Before you go to speak… 

Reading for Leading is a weekly leadership tip shared every Monday morning as a pithy suggestion, question or reflection.
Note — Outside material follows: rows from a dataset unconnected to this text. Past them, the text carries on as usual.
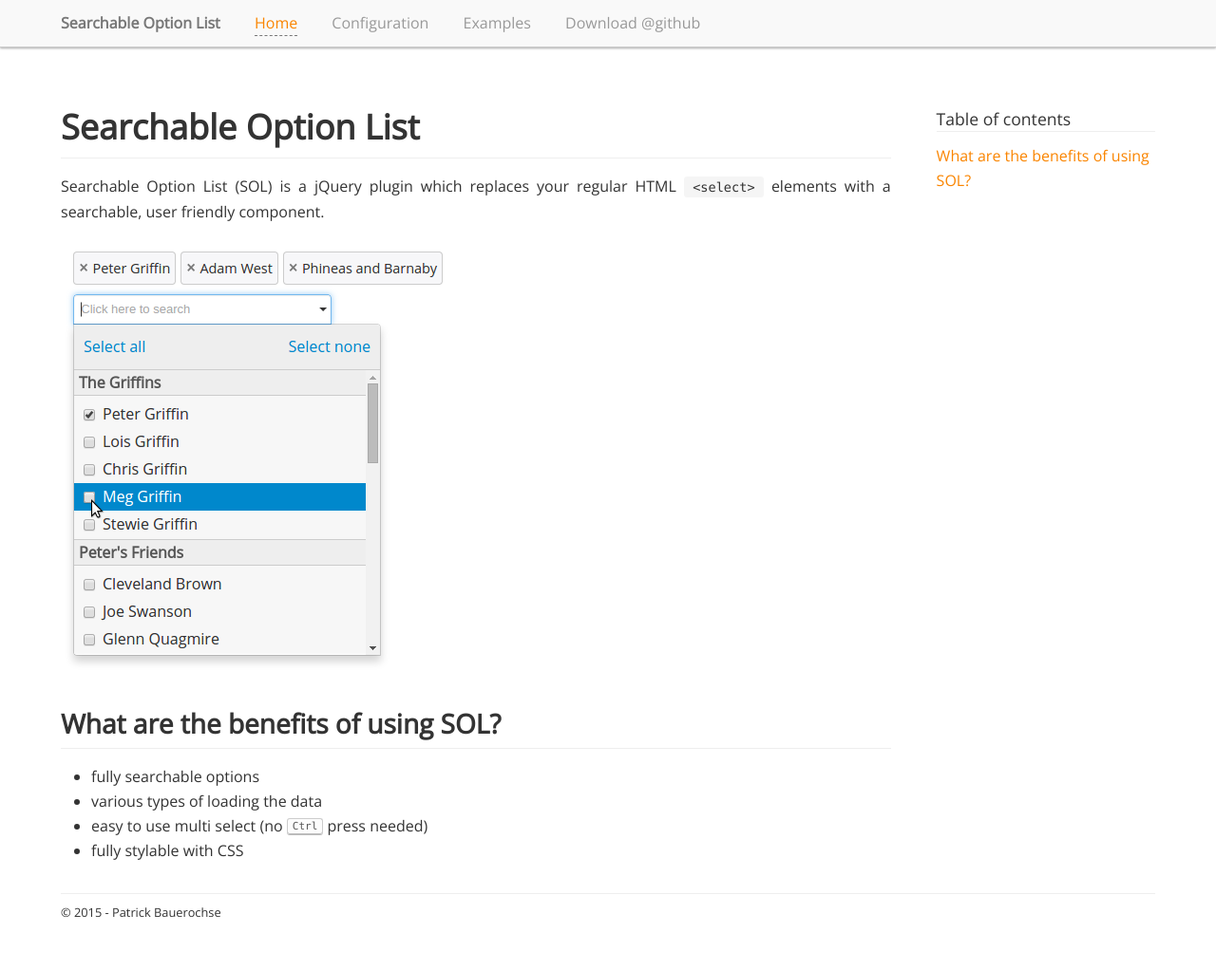
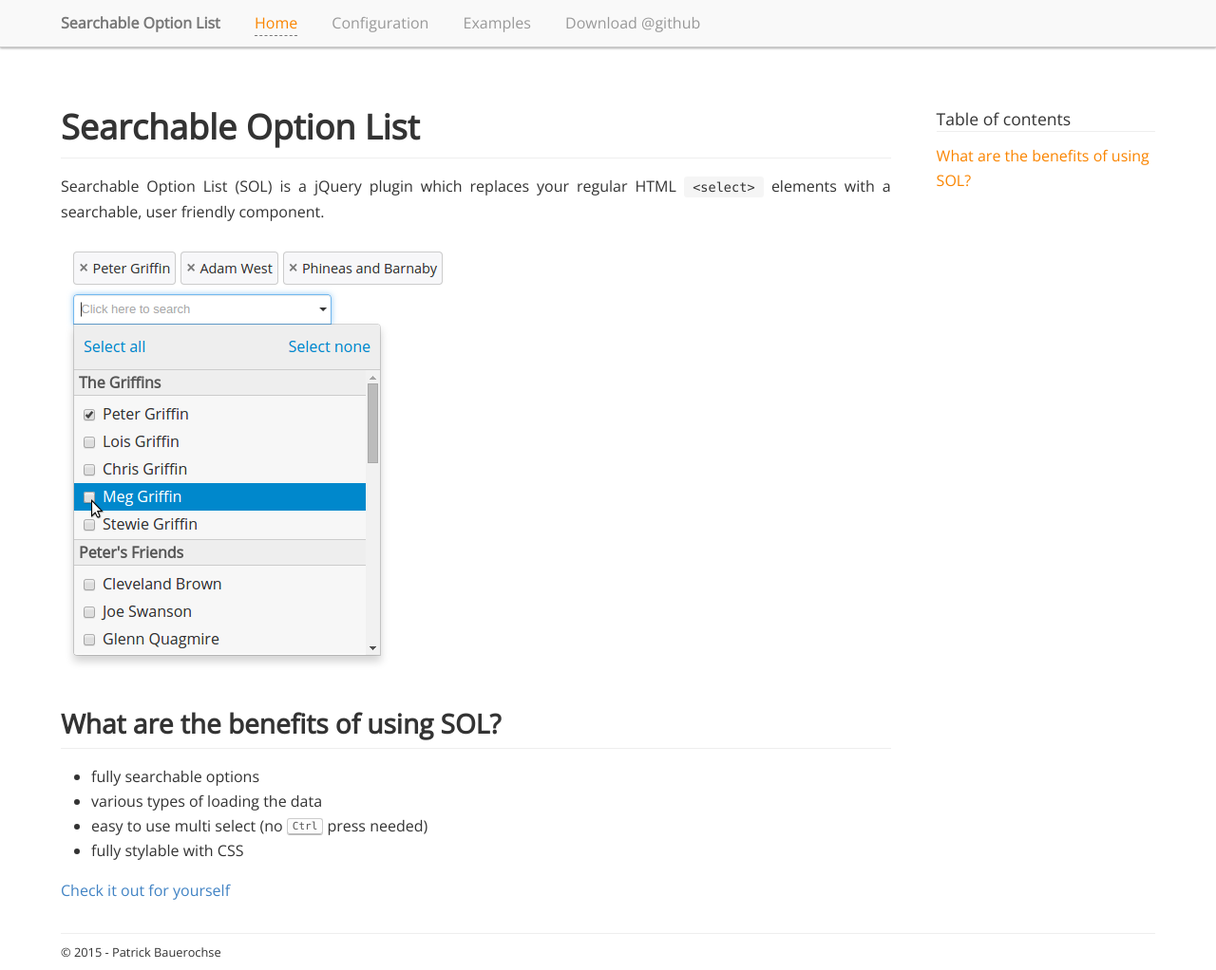
Before and after one commit to pbauerochse/searchable-option-list, a Jekyll site: the page built from index.md, in a window 1280 px wide and 1022 px high. Shown: the whole window at 95% size. Built offline with Jekyll 4.4.1, drawn with Linux system fonts in a browser that asks for light colours; nearby versions of some CDN libraries; Markdown is read by kramdown in place of the engine named in the settings.

Commit message:
adding link to the examples section

```diff
--- a/index.md
+++ b/index.md
@@ -17,3 +17,5 @@ Searchable Option List (SOL) is a jQuery plugin which replaces your regular HTML
 - various types of loading the data
 - easy to use multi select (no <kbd>Ctrl</kbd> press needed)
 - fully stylable with CSS
+
+[Check it out for yourself](examples.html)
```
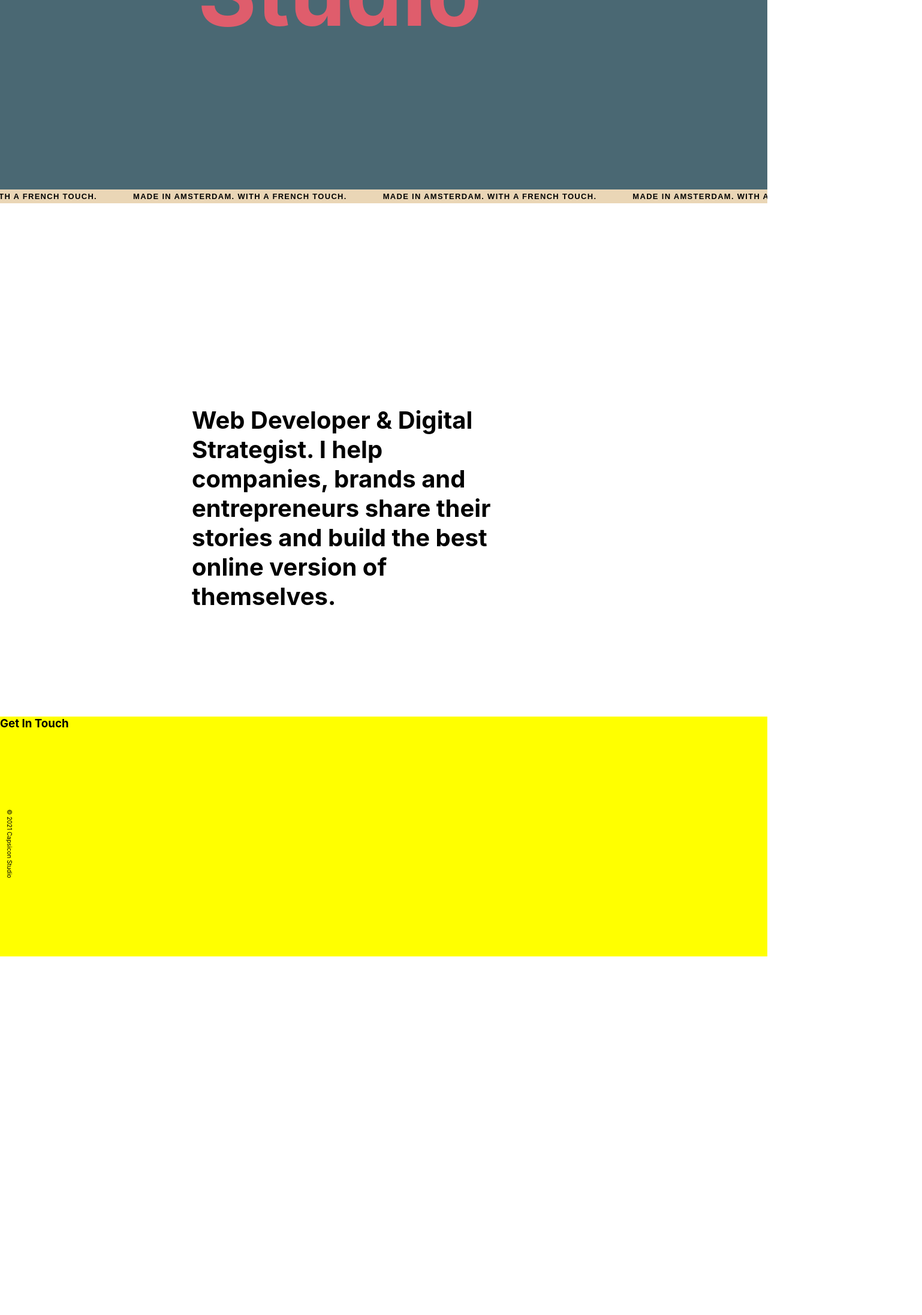
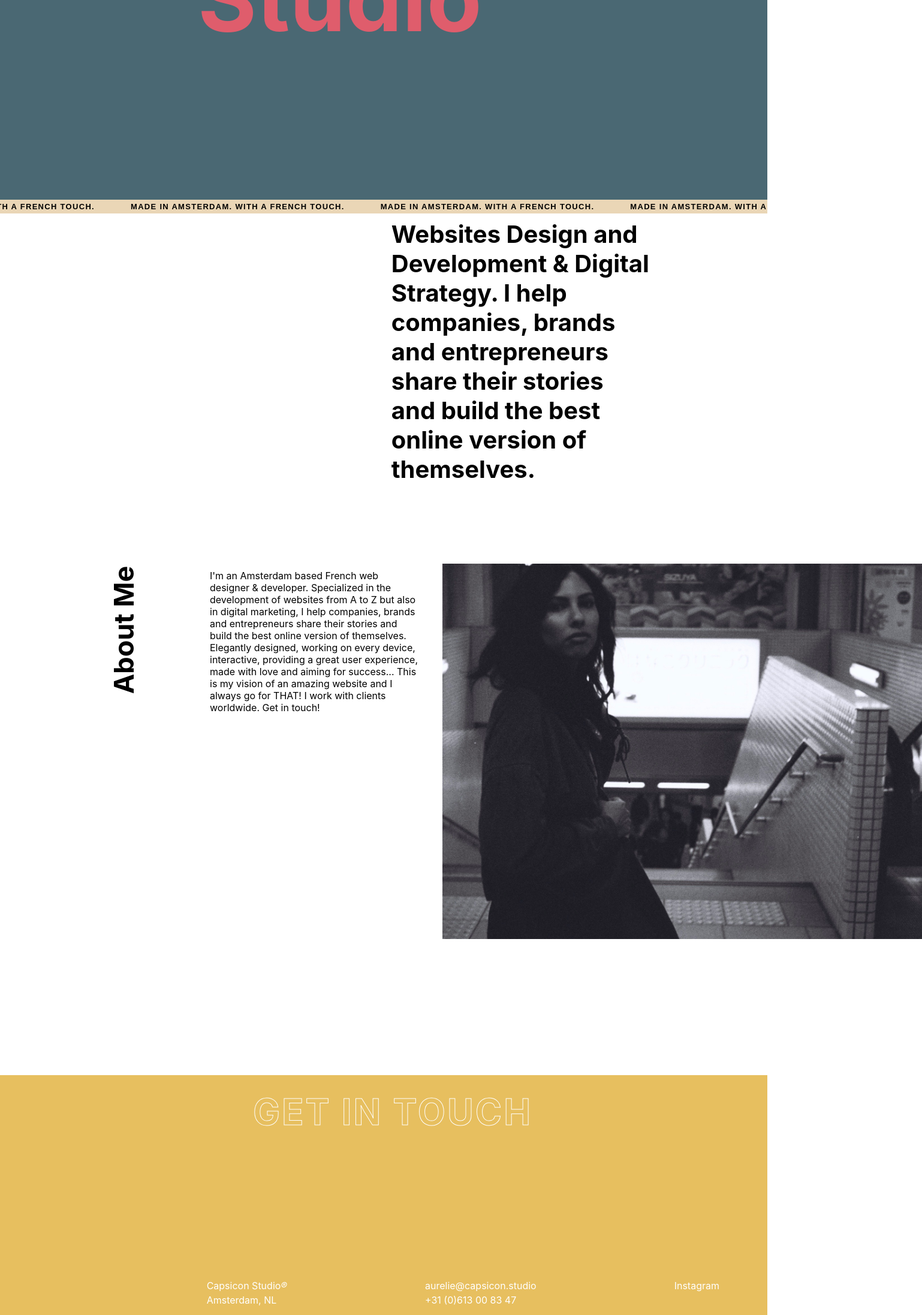
Before and after one commit to aureplane/portfolio, a React (Create React App) app: page / in a window 1280 px wide. Shown: the part 444-2637 px from the top of the page at 60% size, 1538 px wide, since content can reach past the window. Before the commit the page ends 2039 px from the top, so only its background shows below. Built offline with nearby package versions, Linux system fonts and the light colour scheme.

Commit message:
3rd merge

```diff
--- a/src/App.js
+++ b/src/App.js
@@ -1,5 +1,4 @@
 import React from "react";
-import { Switch, Route } from "react-router-dom";
 import FirstSlide from "./components/FirstSlide";
 import Services from "./components/Services";
 import Footer from "./components/Footer";
--- a/src/components/FirstSlide.js
+++ b/src/components/FirstSlide.js
@@ -11,12 +11,12 @@ const ticker = keyframes`
 
 const Wrapper = styled.div`
   background-color: #4a6873;
-  height: calc(100vh - 32px);
+  height: calc(100vh - 23px);
   display: flex;
   ${"" /* justify-content: center; */}
   ${"" /* align-items: center; */}
   cursor: crosshair;
-  margin-bottom: 296px;
+  ${"" /* margin-bottom: 296px; */}
   position: relative;
 `;
 
@@ -32,7 +32,7 @@ const TitleWrapper = styled(motion.h1)`
 
 const BannerTitle = styled(motion.span)`
   display: block;
-  color: #df5d6c;
+  color: #df5d6c;Û
   text-decoration: none;
   ${"" /* font-size: 150px; */}
 `;
@@ -192,7 +192,7 @@ const FirstSlide = () => {
           <BannerTitle variants={item}>Studio</BannerTitle>
         </TitleWrapper>
       </Wrapper>
-      <StickyBar>
+      {/* <StickyBar>
         <div>
           <span class='ticker__text'>
             Made in Amsterdam. With a french touch.
@@ -219,7 +219,7 @@ const FirstSlide = () => {
             Made in Amsterdam. With a french touch.
           </span>
         </div>
-      </StickyBar>
+      </StickyBar> */}
       {/* <StickyBarTwo>
         <div>
           <span class='ticker__text'>
@@ -247,35 +247,8 @@ const FirstSlide = () => {
             ROSE ATLANTIC season is open. Don’t miss out.
           </span>
         </div>
-      </StickyBarTwo>
-      <StickyBarThree>
-        <div>
-          <span class='ticker__text'>
-            ROSE ATLANTIC season is open. Don’t miss out.
-          </span>
-          <span class='ticker__text' aria-hidden='true'>
-            ROSE ATLANTIC season is open. Don’t miss out.
-          </span>
-          <span class='ticker__text' aria-hidden='true'>
-            ROSE ATLANTIC season is open. Don’t miss out.
-          </span>
-          <span class='ticker__text' aria-hidden='true'>
-            ROSE ATLANTIC season is open. Don’t miss out.
-          </span>
-          <span class='ticker__text' aria-hidden='true'>
-            ROSE ATLANTIC season is open. Don’t miss out.
-          </span>
-          <span class='ticker__text' aria-hidden='true'>
-            ROSE ATLANTIC season is open. Don’t miss out.
-          </span>
-          <span class='ticker__text' aria-hidden='true'>
-            ROSE ATLANTIC season is open. Don’t miss out.
-          </span>
-          <span class='ticker__text' aria-hidden='true'>
-            ROSE ATLANTIC season is open. Don’t miss out.
-          </span>
-        </div>
-      </StickyBarThree> */}
+      </StickyBarTwo> */}
+
       {/* <StickyBarFour>
         <div>
           <span class='ticker__text'>
--- a/src/components/Footer.js
+++ b/src/components/Footer.js
@@ -3,27 +3,80 @@ import styled from "styled-components";
 import { useInView } from "react-intersection-observer";
 import { motion, useAnimation } from "framer-motion";
 
-const Wrapper = styled(motion.div)`
+const Wrapper = styled.div`
+  box-sizing: border-box;
+  display: flex;
+  flex-direction: column;
+  justify-content: space-between;
   height: 400px;
-  background-color: yellow;
+  background-color: #e7bf5f;
   position: relative;
+  padding: 25px 0 0 30px;
+`;
+
+const Title = styled(motion.h3)`
+  text-transform: uppercase;
+  margin: 0 auto;
+  color: transparent;
+  -webkit-text-stroke: 1px white;
+  font-size: 60px;
+  letter-spacing: 3px;
+  margin: 0 auto;
+`;
+
+const ContactGrid = styled(motion.div)`
+  ${"" /* color: rgba (0, 0, 0, 0.6); */}
+  color: white;
+  ${"" /* position: absolute; */}
+  bottom: 10px;
+  display: flex;
+  justify-content: flex-end;
+  ${"" /* justify-content: space-between; */}
+  width: 100%;
+  margin-bottom: 5px;
+  div {
+    width: fit-content;
+    margin-left: 150px;
+    margin-right: 80px;
+    line-height: 0.5;
+  }
+  a {
+    text-decoration: none;
+    color: white;
+    ${"" /* color: #f22ebe; */}
+    position: relative;
+  }
 `;
 
 const Copyright = styled.p`
   position: absolute;
-  left: 10px;
-  top: 50%;
+  top: 25px;
+  right: 30px;
+  color: #df5d6c;
   margin: 0;
-  transform: rotate(90deg) translate(-50%, 0);
-  transform-origin: left bottom;
-  font-size: 10px;
+  transform: rotate(-90deg);
+  transform-origin: right top;
+  font-size: 15px;
+`;
+
+const Content = styled.div`
+  display: flex;
+  margin: 0 auto;
+
+  div {
+    width: 80px;
+    height: 80px;
+    border-radius: 50%;
+    background-color: blue;
+    margin-right: 40px;
+  }
 `;
 
 const Footer = () => {
   const animation = useAnimation();
   const [footerRef, inView] = useInView({
     triggerOnce: true,
-    rootMargin: "-100px",
+    rootMargin: "-200px",
   });
 
   useEffect(() => {
@@ -33,7 +86,14 @@ const Footer = () => {
   }, [animation, inView]);
 
   return (
-    <Wrapper
+    <Wrapper>
+      <Title>Get In Touch</Title>
+      {/* <Content>
+        <div></div>
+        <div></div>
+      </Content> */}
+
+      <ContactGrid
         ref={footerRef}
         animate={animation}
         initial='hidden'
@@ -41,13 +101,26 @@ const Footer = () => {
           visible: {
             opacity: 1,
             y: 0,
-          transition: { duration: 0.8, ease: [0.6, 0.05, -0.01, 0.9] },
+            transition: { duration: 0.5, ease: [0.4, 0.03, -0.01, 0.8] },
           },
-        hidden: { opacity: 0, y: 72 },
+          hidden: { opacity: 0, y: -200 },
         }}
       >
-      <h3>Get In Touch</h3>
-      <Copyright>© 2021 Capsicon Studio</Copyright>
+        <div>
+          Capsicon Studio<i>®</i>
+          <p>Amsterdam, NL</p>
+        </div>
+        <div>
+          <a href='mailto:hello@capsicon.studio?subject=Hi Aurélie!'>
+            aurelie@capsicon.studio
+          </a>
+          <p>+31 (0)613 00 83 47</p>
+        </div>
+        <div>
+          <a href='http://'>Instagram</a>
+        </div>
+      </ContactGrid>
+      {/* <Copyright>♥</Copyright> */}
     </Wrapper>
   );
 };
--- a/src/components/Services.js
+++ b/src/components/Services.js
@@ -1,15 +1,85 @@
 import React, { useEffect } from "react";
 import styled from "styled-components";
+import { keyframes } from "styled-components";
 import { motion } from "framer-motion";
 import { useInView } from "react-intersection-observer";
 import { useAnimation } from "framer-motion";
 
-const Wrapper = styled(motion.div)`
-  ${"" /* background-color: red; */}
-  height: 500px;
+const Wrapper = styled.div``;
+
+const ticker = keyframes`
+    0%   { transform: translateX(0); }
+    100% { transform: translateX(-50%); }
   `;
 
-const ContainerText = styled.div``;
+// const StickyBarThree = styled.div`
+//   font-family: SofiaPro, sans-serif;
+//   cursor: url("//cdn.shopify.com/s/files/1/0379/7669/t/40/assets/cursor_sm.svg?v=145887147987634781")
+//       16 16,
+//     auto;
+//   -webkit-text-size-adjust: 100%;
+//   text-transform: uppercase;
+//   letter-spacing: 0.1em;
+//   position: sticky;
+//   max-width: 100vw;
+//   height: 23px;
+//   bottom: 0;
+//   background-color: #ead6b6;
+//   z-index: 99;
+//   font-size: 13px;
+//   font-weight: 600;
+//   padding-left: 20px;
+//   display: flex;
+//   align-items: center;
+//   div {
+//     transform: translateY(-1px);
+//   }
+// `;
+
+const StickyBar = styled.div`
+  text-align: center;
+  font-family: SofiaPro, sans-serif;
+  ${
+    "" /* cursor: url("//cdn.shopify.com/s/files/1/0379/7669/t/40/assets/cursor_sm.svg?v=145887147987634781")
+      16 16,
+    auto; */
+  }
+  -webkit-text-size-adjust: 100%;
+  box-sizing: border-box;
+  -webkit-font-smoothing: subpixel-antialiased;
+  text-transform: uppercase;
+  letter-spacing: 0.1em;
+  position: sticky;
+  height: 23px;
+  bottom: 0;
+  background-color: #ead6b6;
+  z-index: 99;
+  font-size: 13px;
+  font-weight: 600;
+  overflow: hidden;
+  div {
+    opacity: 1;
+    animation: ticker 5s infinite;
+    height: 100%;
+    width: max-content;
+    animation-name: ${ticker};
+    animation-duration: 50s;
+    animation-timing-function: linear;
+    animation-iteration-count: infinite;
+    display: flex;
+    align-items: center;
+    span {
+      display: inline-block;
+      margin-right: 60px;
+    }
+  }
+`;
+
+const ContainerText = styled(motion.div)`
+  display: flex;
+  justify-content: flex-end;
+  margin-right: 15%;
+`;
 
 const Text = styled(motion.h2)`
   width: 40%;
@@ -18,11 +88,42 @@ const Text = styled(motion.h2)`
   margin-left: 320px;
 `;
 
+const AboutMe = styled.div`
+  position: relative;
+  padding-bottom: 200px;
+`;
+
+const TitleAboutMe = styled.h2`
+  transform: rotate(-90deg);
+  position: absolute;
+  left: 00px;
+  font-size: 45px;
+  top: 45px;
+  margin-left: 100px;
+`;
+const PhotoAndText = styled.div`
+  display: flex;
+  justify-content: space-between;
+  margin: 100px 200px 0 200px;
+  width: 70%;
+`;
+const TextAboutMe = styled.div`
+  width: 350px;
+  margin-top: 10px;
+  padding-left: 150px;
+`;
+const PhotoAboutMe = styled.div`
+  width: 40%;
+  img {
+    width: 800px;
+  }
+`;
+
 const Services = () => {
   const animation = useAnimation();
   const [contentRef, inView] = useInView({
     triggerOnce: true,
-    rootMargin: "-00px",
+    rootMargin: "-200px",
   });
 
   useEffect(() => {
@@ -32,7 +133,8 @@ const Services = () => {
   }, [animation, inView]);
 
   return (
-    <Wrapper
+    <Wrapper>
+      <ContainerText
         ref={contentRef}
         animate={animation}
         initial='hidden'
@@ -45,13 +147,65 @@ const Services = () => {
           hidden: { opacity: 0, y: 90 },
         }}
       >
-      <ContainerText>
         <Text>
-          Web Developer & Digital Strategist. I help companies, brands and
-          entrepreneurs share their stories and build the best online version of
-          themselves.
+          Websites Design and Development & Digital Strategy. I help companies,
+          brands and entrepreneurs share their stories and build the best online
+          version of themselves.
         </Text>
       </ContainerText>
+      <AboutMe>
+        <TitleAboutMe>About Me</TitleAboutMe>
+        <PhotoAndText>
+          <TextAboutMe>
+            I'm an Amsterdam based French web designer & developer. Specialized
+            in the development of websites from A to Z but also in digital
+            marketing, I help companies, brands and entrepreneurs share their
+            stories and build the best online version of themselves. Elegantly
+            designed, working on every device, interactive, providing a great
+            user experience, made with love and aiming for success... This is my
+            vision of an amazing website and I always go for THAT! I work with
+            clients worldwide. Get in touch!
+          </TextAboutMe>
+          <PhotoAboutMe>
+            <img src='./aureliee.JPG' />
+          </PhotoAboutMe>
+        </PhotoAndText>
+      </AboutMe>
+      {/* <StickyBarThree>
+        <div>
+          <span class='ticker__text'>
+            Made in Amsterdam. With a french touch.
+          </span>
+        </div>
+      </StickyBarThree> */}
+      <StickyBar>
+        <div>
+          <span class='ticker__text'>
+            Made in Amsterdam. With a french touch.
+          </span>
+          <span class='ticker__text' aria-hidden='true'>
+            Made in Amsterdam. With a french touch.
+          </span>
+          <span class='ticker__text' aria-hidden='true'>
+            Made in Amsterdam. With a french touch.
+          </span>
+          <span class='ticker__text' aria-hidden='true'>
+            Made in Amsterdam. With a french touch.
+          </span>
+          <span class='ticker__text' aria-hidden='true'>
+            Made in Amsterdam. With a french touch.
+          </span>
+          <span class='ticker__text' aria-hidden='true'>
+            Made in Amsterdam. With a french touch.
+          </span>
+          <span class='ticker__text' aria-hidden='true'>
+            Made in Amsterdam. With a french touch.
+          </span>
+          <span class='ticker__text' aria-hidden='true'>
+            Made in Amsterdam. With a french touch.
+          </span>
+        </div>
+      </StickyBar>
     </Wrapper>
   );
 };
```
Also changed, not shown: public/aureliee.JPG (added). Lines whose indentation alone changed are shown as unchanged.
You can find the whole series here.

If monkeys could ask questions…
Image credit: https://www.flickr.com/photos/ektogamat/2687444500/

Ask yourself:

Is it true?

Is it kind?

Is it necessary?